- **Data section**
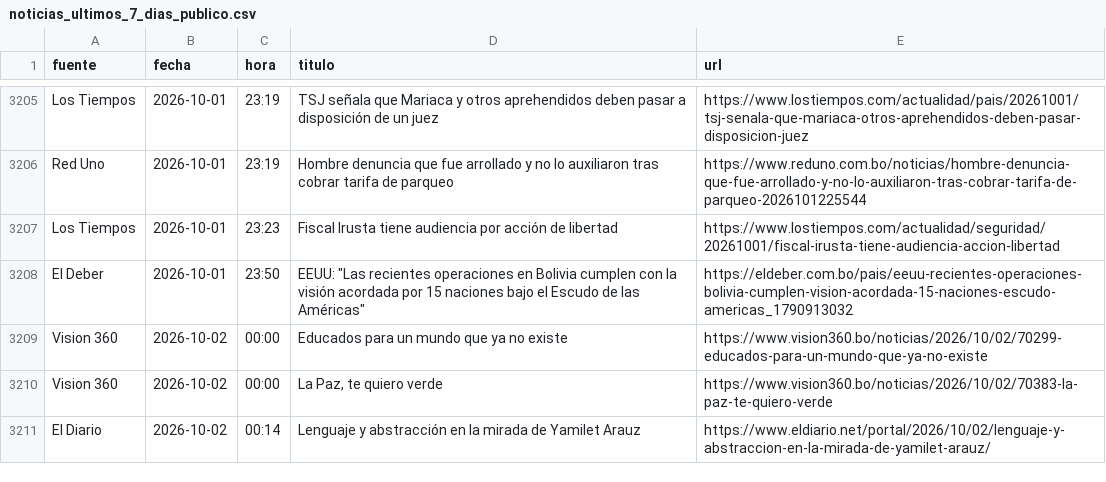
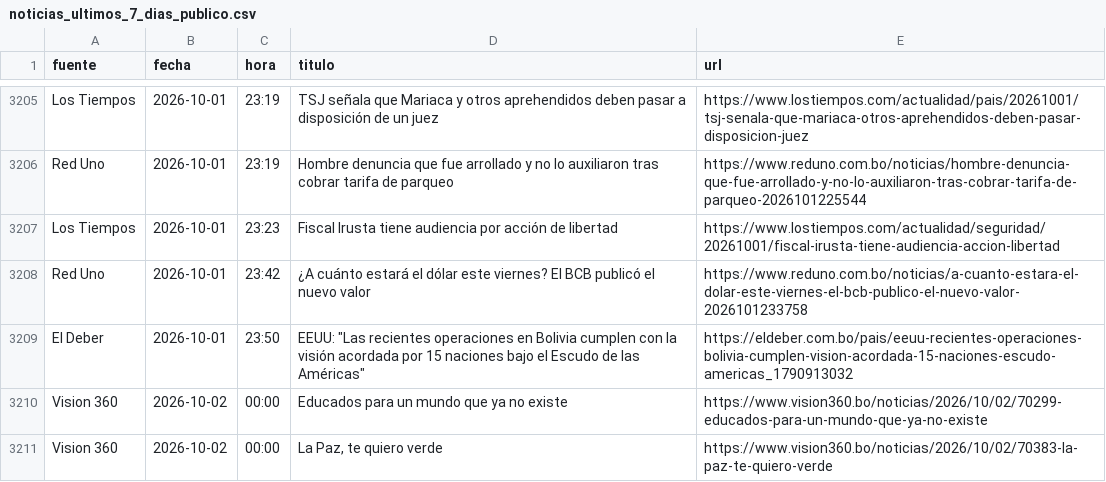
Before and after one commit to BohozX/Indices-de-Incertidumbre, a CSV file: noticias_ultimos_7_dias_publico.csv, drawn as a sheet; only a part is shown, gaps mark what is left out; the shorter side is filled out with more unchanged rows; the diff covers the shown part only; the diff names each change by its address in the sheet, - before the commit and + after, or states it on an @@ line.

```diff
--- a/noticias_ultimos_7_dias_publico.csv
+++ b/noticias_ultimos_7_dias_publico.csv
+row 3208: Red Uno | 2026-10-01 | 23:42 | ¿A cuánto estará el dólar este viernes? El BCB publicó el nuevo valor | https://www.reduno.com.bo/noticias/a-cuanto-estara-el-dolar-este-viernes-el-bcb-publico-el-nuevo-valor-2026101233758
```
Also changed, not shown: 16 added rows and 1 moved row elsewhere in this file, 1 other file.
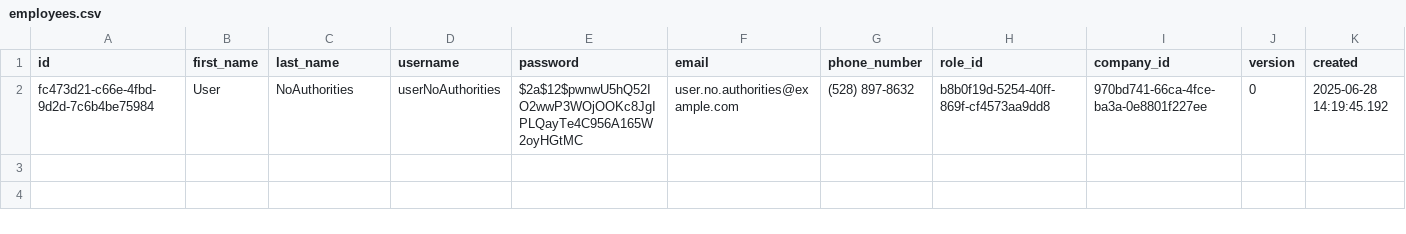
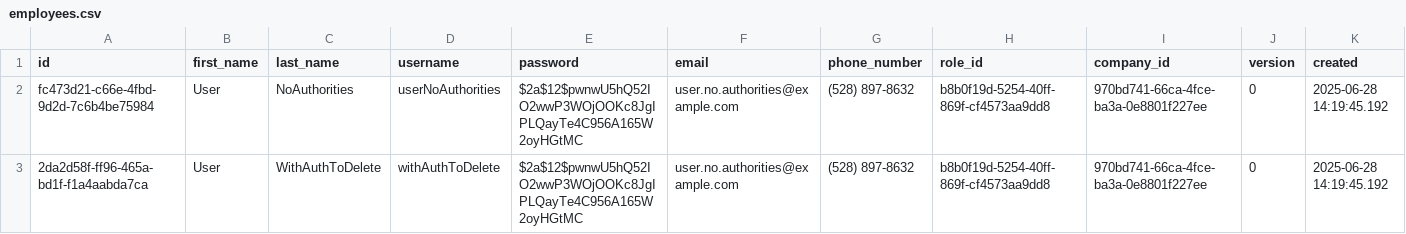
Before and after one commit to pawelNu/backend-project-manager, a CSV file: src/main/resources/db/changelog/0.5.0/employees.csv, drawn as a sheet; only a part is shown; rows hold the shown columns only; the diff names each change by its address in the sheet, - before the commit and + after, or states it on an @@ line.

```diff
--- a/src/main/resources/db/changelog/0.5.0/employees.csv
+++ b/src/main/resources/db/changelog/0.5.0/employees.csv
+row 3: 2da2d58f-ff96-465a-bd1f-f1a4aabda7ca | User | WithAuthToDelete | withAuthToDelete | $2a$12$pwnwU5hQ52IO2wwP3WOjOOKc8JgIPLQayTe4C956A165W2oyHGtMC | user.no.authorities@example.com | (528) 897-8632 | b8b0f19d-5254-40ff-869f-cf4573aa9dd8 | 970bd741-66ca-4fce-ba3a-0e8801f227ee | 0 | 2025-06-28 14:19:45.192
```
Also changed, not shown: src/main/resources/db/changelog/0.5.0/employee_authorities.csv, 1 other file.
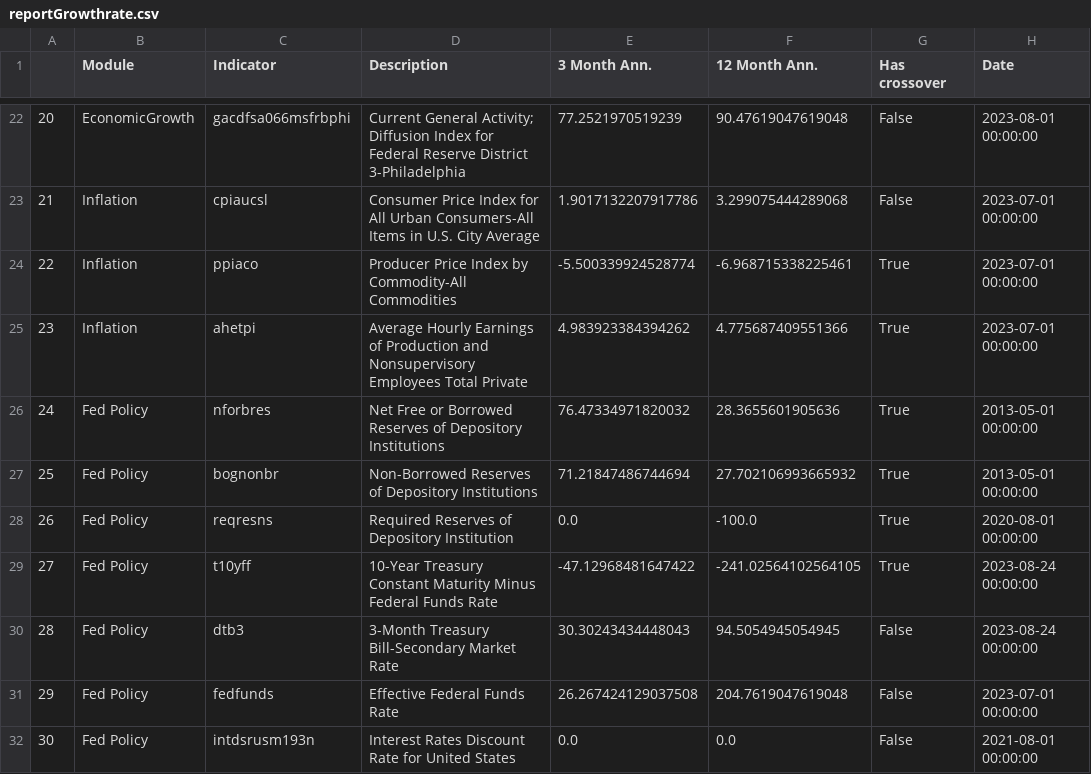
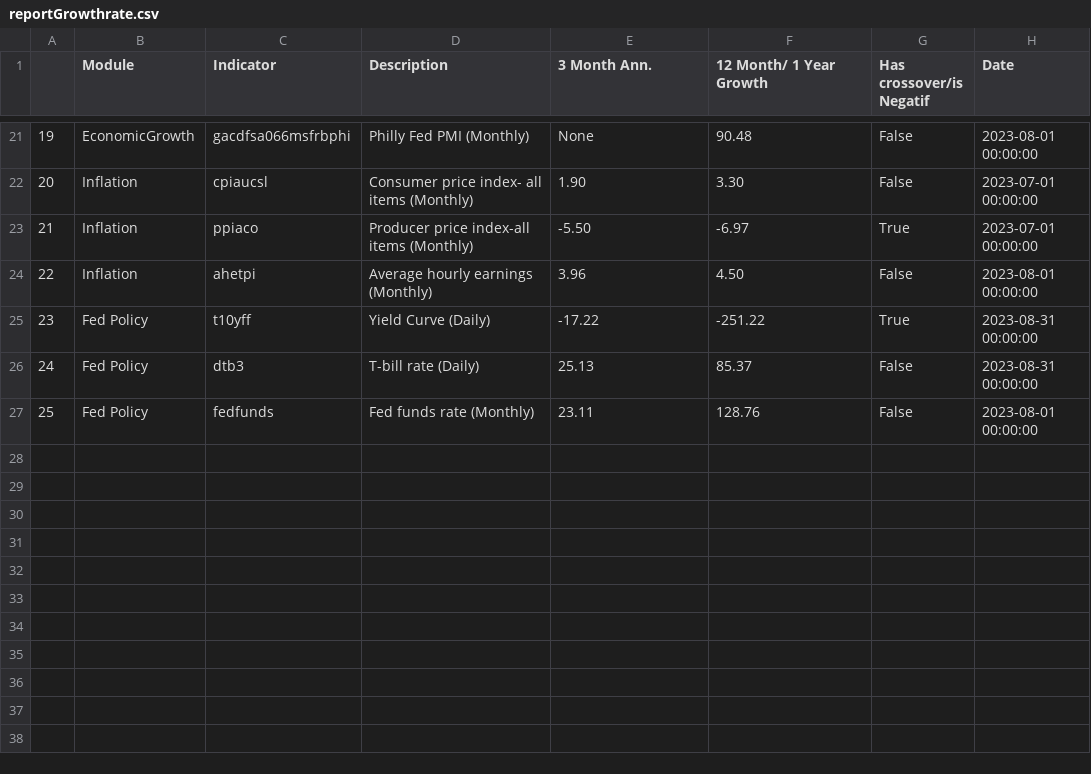
Before and after one commit to Mono98ui/newMacro, a CSV file: reportGrowthrate.csv, drawn as a sheet; only a part is shown, gaps mark what is left out; removed rows and columns are numbered as before the commit, all else as after; the diff covers the shown part only; the diff names each change by its address in the sheet, - before the commit and + after, or states it on an @@ line.

```diff
--- a/reportGrowthrate.csv
+++ b/reportGrowthrate.csv
-F1: 12 Month Ann.
+F1: 12 Month/ 1 Year Growth
-G1: Has crossover
+G1: Has crossover/is Negatif
@@ column A renumbered between rows 12 and 27 @@
-D21 (Description): Current General Activity; Diffusion Index for Federal Reserve District 3-Philadelphia
+D21 (Description): Philly Fed PMI (Monthly)
-E21 (3 Month Ann.): 77.2521970519239
+E21 (3 Month Ann.): None
-F21 (12 Month/ 1 Year Growth): 90.47619047619048
+F21 (12 Month/ 1 Year Growth): 90.48
-D22 (Description): Consumer Price Index for All Urban Consumers-All Items in U.S. City Average
+D22 (Description): Consumer price index- all items (Monthly)
-E22 (3 Month Ann.): 1.9017132207917786
+E22 (3 Month Ann.): 1.90
-F22 (12 Month/ 1 Year Growth): 3.299075444289068
+F22 (12 Month/ 1 Year Growth): 3.30
-D23 (Description): Producer Price Index by Commodity-All Commodities
+D23 (Description): Producer price index-all items (Monthly)
-E23 (3 Month Ann.): -5.500339924528774
+E23 (3 Month Ann.): -5.50
-F23 (12 Month/ 1 Year Growth): -6.968715338225461
+F23 (12 Month/ 1 Year Growth): -6.97
-D24 (Description): Average Hourly Earnings of Production and Nonsupervisory Employees Total Private
+D24 (Description): Average hourly earnings (Monthly)
-E24 (3 Month Ann.): 4.983923384394262
+E24 (3 Month Ann.): 3.96
-F24 (12 Month/ 1 Year Growth): 4.775687409551366
+F24 (12 Month/ 1 Year Growth): 4.50
-G24 (Has crossover/is Negatif): True
+G24 (Has crossover/is Negatif): False
-H24 (Date): 2023-07-01 00:00:00
+H24 (Date): 2023-08-01 00:00:00
-row 26: 24 | Fed Policy | nforbres | Net Free or Borrowed Reserves of Depository Institutions | 76.47334971820032 | 28.3655601905636 | True | 2013-05-01 00:00:00
-row 27: 25 | Fed Policy | bognonbr | Non-Borrowed Reserves of Depository Institutions | 71.21847486744694 | 27.702106993665932 | True | 2013-05-01 00:00:00
-row 28: 26 | Fed Policy | reqresns | Required Reserves of Depository Institution | 0.0 | -100.0 | True | 2020-08-01 00:00:00
-D25 (Description): 10-Year Treasury Constant Maturity Minus Federal Funds Rate
+D25 (Description): Yield Curve (Daily)
-E25 (3 Month Ann.): -47.12968481647422
+E25 (3 Month Ann.): -17.22
-F25 (12 Month/ 1 Year Growth): -241.02564102564105
+F25 (12 Month/ 1 Year Growth): -251.22
-H25:H26 (Date): 2023-08-24 00:00:00
+H25:H26 (Date): 2023-08-31 00:00:00
-D26 (Description): 3-Month Treasury Bill-Secondary Market Rate
+D26 (Description): T-bill rate (Daily)
-E26 (3 Month Ann.): 30.30243434448043
+E26 (3 Month Ann.): 25.13
-F26 (12 Month/ 1 Year Growth): 94.5054945054945
+F26 (12 Month/ 1 Year Growth): 85.37
-D27 (Description): Effective Federal Funds Rate
+D27 (Description): Fed funds rate (Monthly)
-E27 (3 Month Ann.): 26.267424129037508
+E27 (3 Month Ann.): 23.11
-F27 (12 Month/ 1 Year Growth): 204.7619047619048
+F27 (12 Month/ 1 Year Growth): 128.76
-H27 (Date): 2023-07-01 00:00:00
+H27 (Date): 2023-08-01 00:00:00
-row 32: 30 | Fed Policy | intdsrusm193n | Interest Rates Discount Rate for United States | 0.0 | 0.0 | False | 2021-08-01 00:00:00
```
Also changed, not shown: 1 added row, 2 removed rows and 58 edited cells elsewhere in this file, 9 other files.
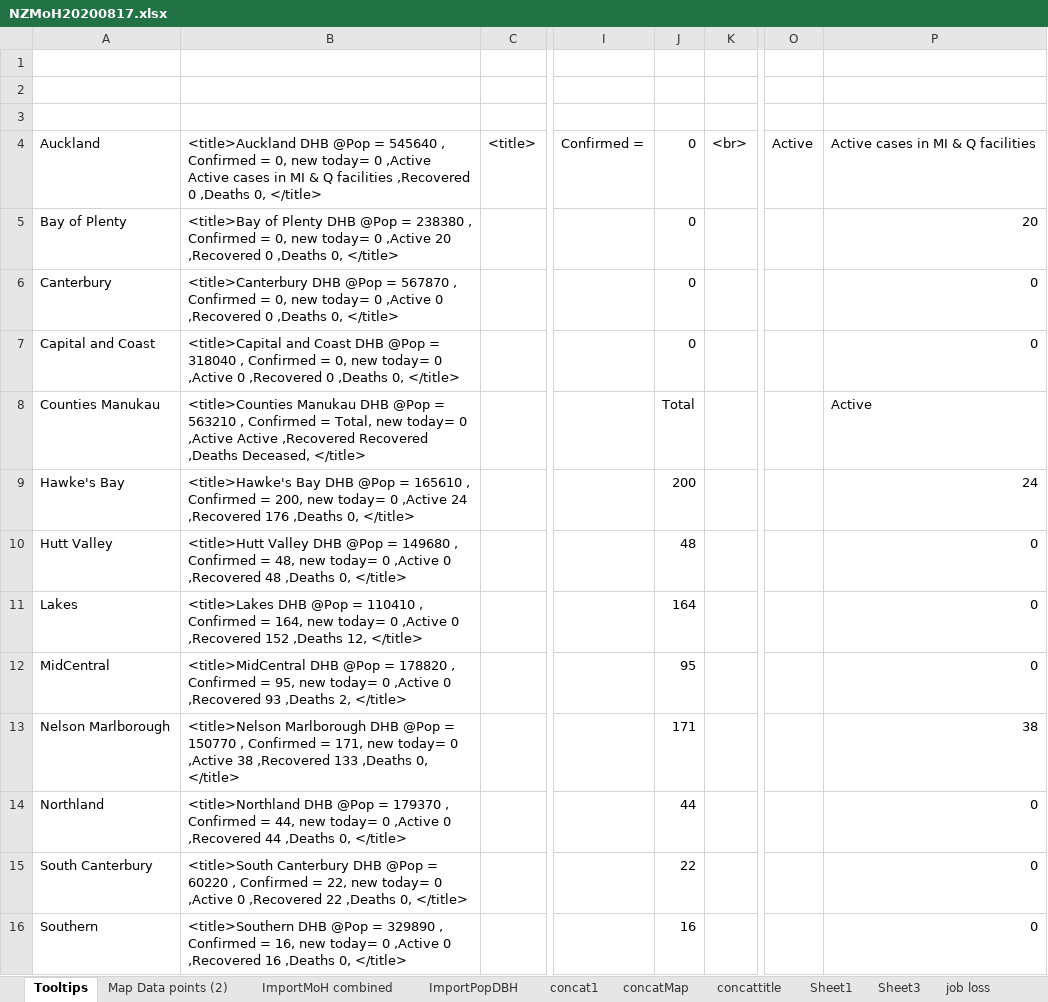
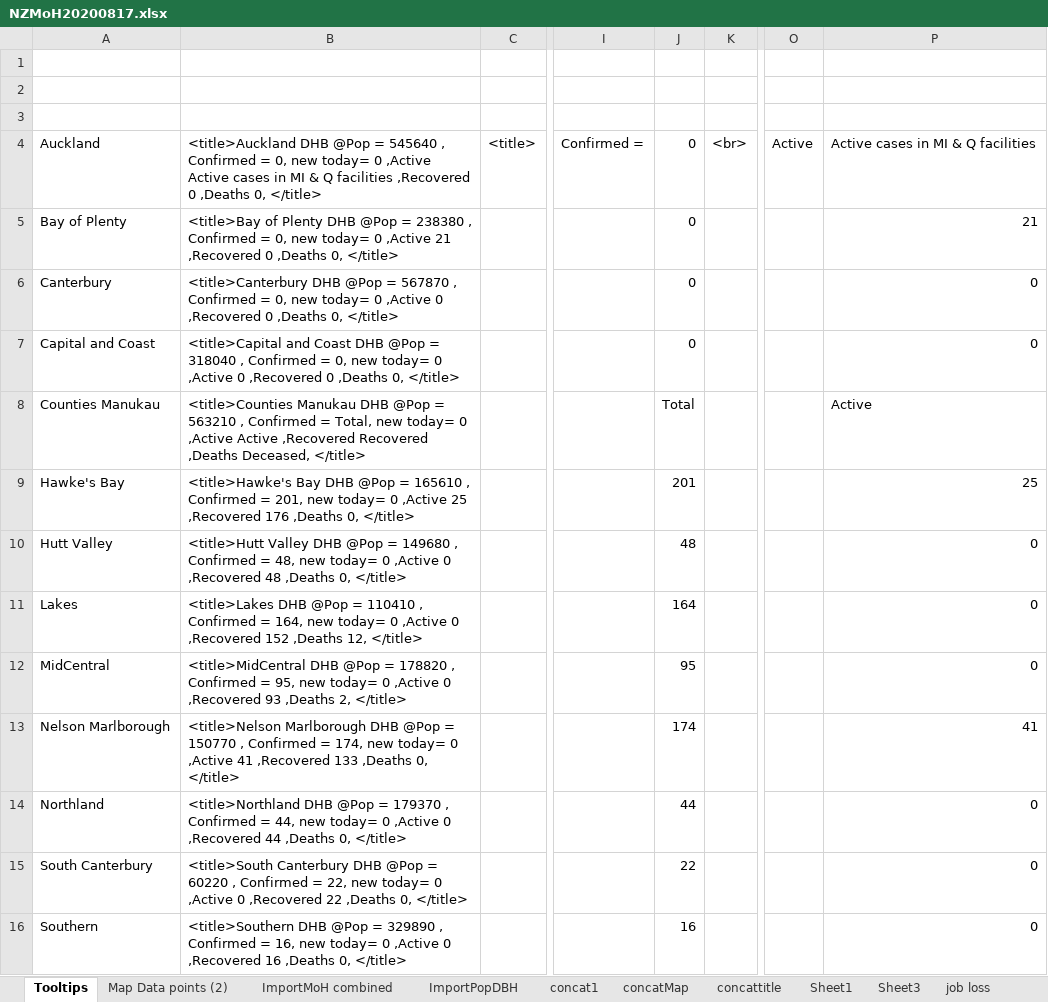
Before and after one commit to drakemax/TestGraphPage, an Excel workbook: NZMoH20200817.xlsx, sheet Tooltips, drawn as a sheet; only a part is shown, gaps mark what is left out; values as stored, in another font and other column widths than the file's, no borders; the diff covers the shown part only; the diff names each change by its address in the sheet, - before the commit and + after, or states it on an @@ line.

```diff
--- a/NZMoH20200817.xlsx (sheet Tooltips)
+++ b/NZMoH20200817.xlsx (sheet Tooltips)
-B5: …0 ,Active 20 ,Recovered 0…
+B5: …0 ,Active 21 ,Recovered 0…
-P5: 20
+P5: 21
-B9: …Confirmed = 200, new today= 0 ,Active 24 ,Recovered 176…
+B9: …Confirmed = 201, new today= 0 ,Active 25 ,Recovered 176…
-J9: 200
+J9: 201
-P9: 24
+P9: 25
-B13: …Confirmed = 171, new today= 0 ,Active 38 ,Recovered 133…
+B13: …Confirmed = 174, new today= 0 ,Active 41 ,Recovered 133…
-J13: 171
+J13: 174
-P13: 38
+P13: 41
```
Also changed, not shown: 25 edited cells elsewhere in this sheet, sheet Map Data points (2), sheet ImportMoH combined, sheet job loss, formulas that keep their value, 1 other file.
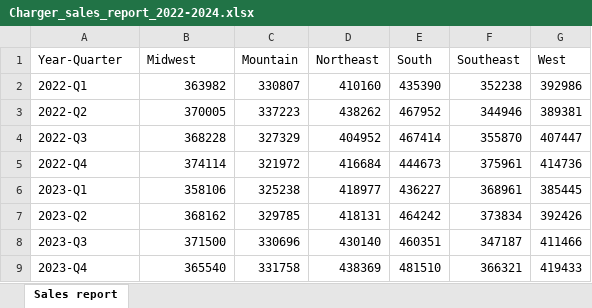
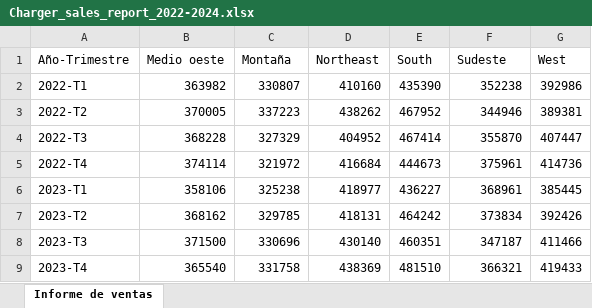
Before and after one commit to MicrosoftLearning/MS-4008-Microsoft-365-Copilot-Interactive-Experience-for-Executives.es-es, an Excel workbook: ResourceFiles/Charger_sales_report_2022-2024.xlsx, sheet Informe de ventas, drawn as a sheet; values as stored, in another font and other column widths than the file's, no borders; the diff names each change by its address in the sheet, - before the commit and + after, or states it on an @@ line.

Commit message:
Juno: check in to OLPRODLOC.

```diff
--- a/ResourceFiles/Charger_sales_report_2022-2024.xlsx (sheet Informe de ventas)
+++ b/ResourceFiles/Charger_sales_report_2022-2024.xlsx (sheet Informe de ventas)
-sheet tab: Sales report
+sheet tab: Informe de ventas
-A1: Year-Quarter
+A1: Año-Trimestre
-B1: Midwest
+B1: Medio oeste
-C1: Mountain
+C1: Montaña
-F1: Southeast
+F1: Sudeste
-A2 (Año-Trimestre): 2022-Q1
+A2 (Año-Trimestre): 2022-T1
-A3 (Año-Trimestre): 2022-Q2
+A3 (Año-Trimestre): 2022-T2
-A4 (Año-Trimestre): 2022-Q3
+A4 (Año-Trimestre): 2022-T3
-A5 (Año-Trimestre): 2022-Q4
+A5 (Año-Trimestre): 2022-T4
-A6 (Año-Trimestre): 2023-Q1
+A6 (Año-Trimestre): 2023-T1
-A7 (Año-Trimestre): 2023-Q2
+A7 (Año-Trimestre): 2023-T2
-A8 (Año-Trimestre): 2023-Q3
+A8 (Año-Trimestre): 2023-T3
-A9 (Año-Trimestre): 2023-Q4
+A9 (Año-Trimestre): 2023-T4
```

- **Required work**
The word to find is "crossover". Copy every line of the data that holds it.

- **Output below**
-G1: Has crossover
+G1: Has crossover/is Negatif
-G24 (Has crossover/is Negatif): True
+G24 (Has crossover/is Negatif): False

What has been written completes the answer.